## EXERCISE OBJECTIVE
The reply should contain every entry exactly as given, with no pictures in it.
____ SOURCE RECORDS
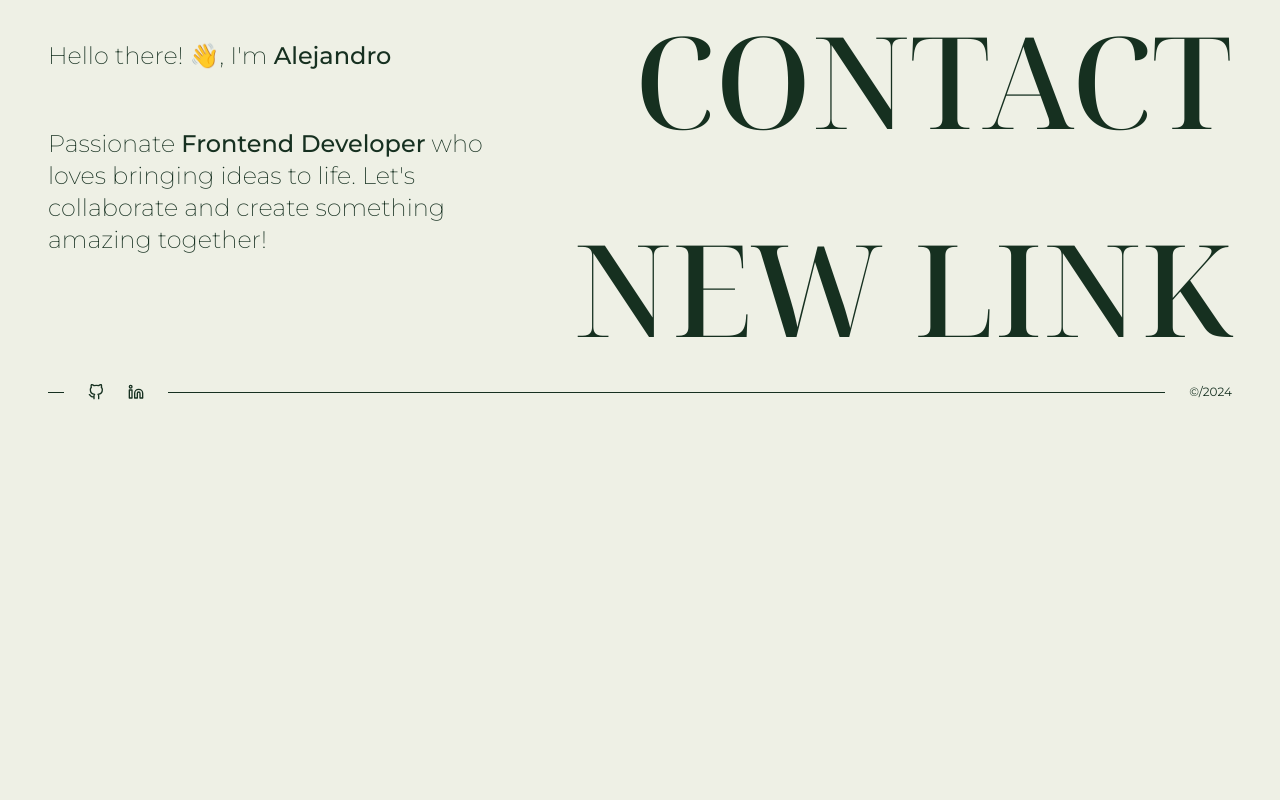
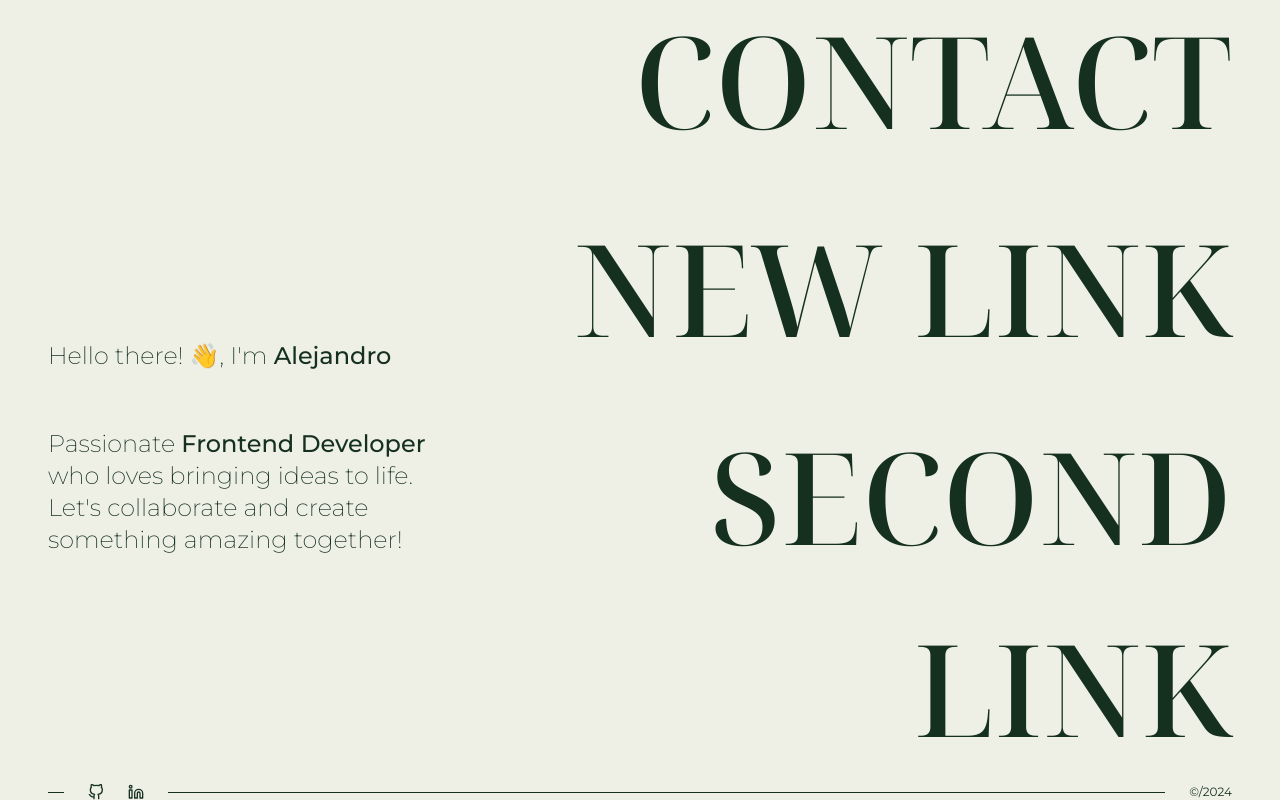
Before and after one commit to durantdurant95/portfolio, a Next.js app: page / in a window 1280 px wide. Shown: the part 504-1304 px from the top of the page. Before the commit the page ends 904 px from the top, so only its background shows below. Built offline with nearby package versions, Linux system fonts and the light colour scheme.

Commit message:
Add new link and second link to Home page

```diff
--- a/app/page.tsx
+++ b/app/page.tsx
@@ -54,6 +54,12 @@ const Home = () => {
         >
           NEW LINK
         </Link>
+        <Link
+          href="/contact"
+          className="transition-all hover:scale-[1.02] hover:font-extrabold"
+        >
+          SECOND LINK
+        </Link>
       </section>
     </main>
   );
```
________
## TASK ANSWER
Before and after one commit to durantdurant95/portfolio, a Next.js app: page / in a window 1280 px wide. Shown: the part 504-1304 px from the top of the page. Before the commit the page ends 904 px from the top, so only its background shows below. Built offline with nearby package versions, Linux system fonts and the light colour scheme.

Commit message:
Add new link and second link to Home page

```diff
--- a/app/page.tsx
+++ b/app/page.tsx
@@ -54,6 +54,12 @@ const Home = () => {
         >
           NEW LINK
         </Link>
+        <Link
+          href="/contact"
+          className="transition-all hover:scale-[1.02] hover:font-extrabold"
+        >
+          SECOND LINK
+        </Link>
       </section>
     </main>
   );
```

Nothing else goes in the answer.